Task brief:
The number of lines holding the string "measured" is all that is wanted; count them in the records below.

Exercise data:

* * * *

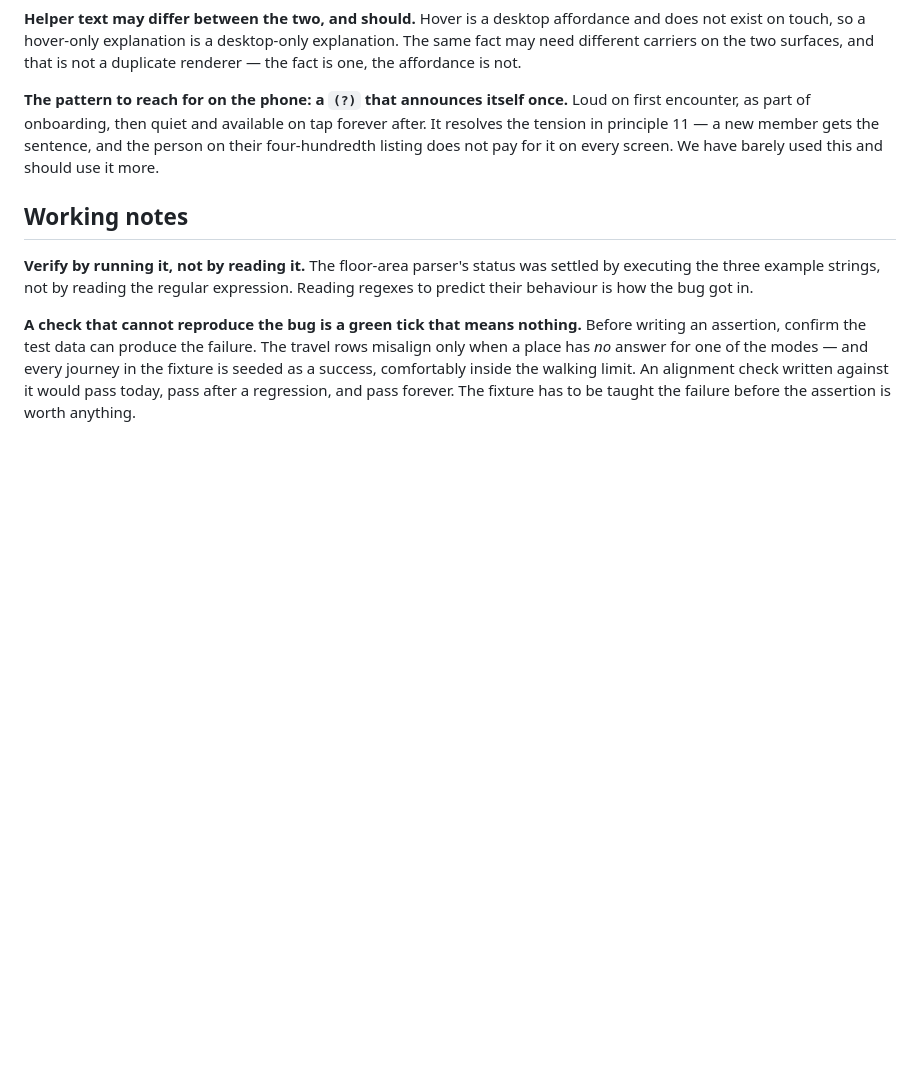
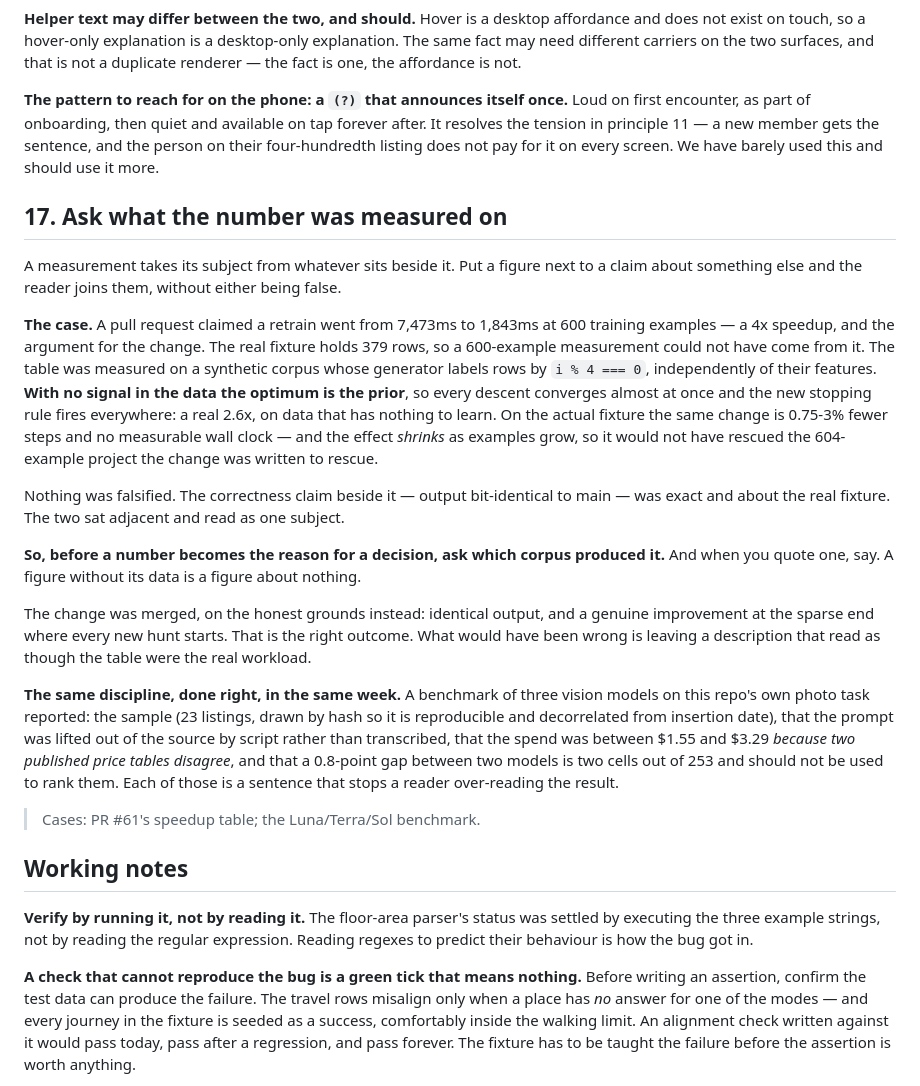
Before and after one commit to noncuro/house-hunt, a Markdown page: product.md, the part around the change. Drawn GitHub-style; blank space fills up the shorter version.

Commit message:
Ask what the number was measured on
A pull request claimed a retrain went from 7473ms to 1843ms at 600
training examples. The real fixture holds 379 rows, so the table could
not have come from it. It was measured on a synthetic corpus that labels
rows by i % 4 === 0, independently of their features — and with no signal
in the data the optimum is the prior, so every descent converges at once
and the new stopping rule fires everywhere. A real 2.6x, on data with
nothing to learn. On the actual fixture the same change is 0.75-3% fewer
steps and no measurable wall clock, and the effect shrinks as examples
grow, so it would not have rescued the project it was written to rescue.

Nothing was falsified. The correctness claim beside it was exact and was
about the real fixture. The two sat adjacent and read as one subject.

The counter-example is in the same week and is what the section ends on: a
benchmark of three vision models on this repo's own photo task, which
reported its sample and how it was drawn, that the prompt was lifted out
of the source by script rather than transcribed, that the spend was
between $1.55 and $3.29 because two published price tables disagree, and
that an 0.8-point gap between two models is two cells out of 253 and
should not be used to rank them.

Co-Authored-By: Claude Opus 5 (1M context) <noreply@anthropic.com>
Claude-Session: https://claude.ai/code/session_01DwybCwQVJZFAuBAM6tW7v9

```diff
--- a/product.md
+++ b/product.md
@@ -489,6 +489,40 @@ encounter, as part of onboarding, then quiet and available on tap forever after.
 tension in principle 11 — a new member gets the sentence, and the person on their four-hundredth
 listing does not pay for it on every screen. We have barely used this and should use it more.
 
+## 17. Ask what the number was measured on
+
+A measurement takes its subject from whatever sits beside it. Put a figure next to a claim about
+something else and the reader joins them, without either being false.
+
+**The case.** A pull request claimed a retrain went from 7,473ms to 1,843ms at 600 training
+examples — a 4x speedup, and the argument for the change. The real fixture holds 379 rows, so a
+600-example measurement could not have come from it. The table was measured on a synthetic corpus
+whose generator labels rows by `i % 4 === 0`, independently of their features. **With no signal in
+the data the optimum is the prior**, so every descent converges almost at once and the new stopping
+rule fires everywhere: a real 2.6x, on data that has nothing to learn. On the actual fixture the
+same change is 0.75-3% fewer steps and no measurable wall clock — and the effect *shrinks* as
+examples grow, so it would not have rescued the 604-example project the change was written to
+rescue.
+
+Nothing was falsified. The correctness claim beside it — output bit-identical to main — was exact
+and about the real fixture. The two sat adjacent and read as one subject.
+
+**So, before a number becomes the reason for a decision, ask which corpus produced it.** And when
+you quote one, say. A figure without its data is a figure about nothing.
+
+The change was merged, on the honest grounds instead: identical output, and a genuine improvement
+at the sparse end where every new hunt starts. That is the right outcome. What would have been
+wrong is leaving a description that read as though the table were the real workload.
+
+**The same discipline, done right, in the same week.** A benchmark of three vision models on this
+repo's own photo task reported: the sample (23 listings, drawn by hash so it is reproducible and
+decorrelated from insertion date), that the prompt was lifted out of the source by script rather
+than transcribed, that the spend was between $1.55 and $3.29 *because two published price tables
+disagree*, and that a 0.8-point gap between two models is two cells out of 253 and should not be
+used to rank them. Each of those is a sentence that stops a reader over-reading the result.
+
+> Cases: PR #61's speedup table; the Luna/Terra/Sol benchmark.
+
 ## Working notes
 
 **Verify by running it, not by reading it.** The floor-area parser's status was settled by executing
```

* * * *

Solution for this exercise:
4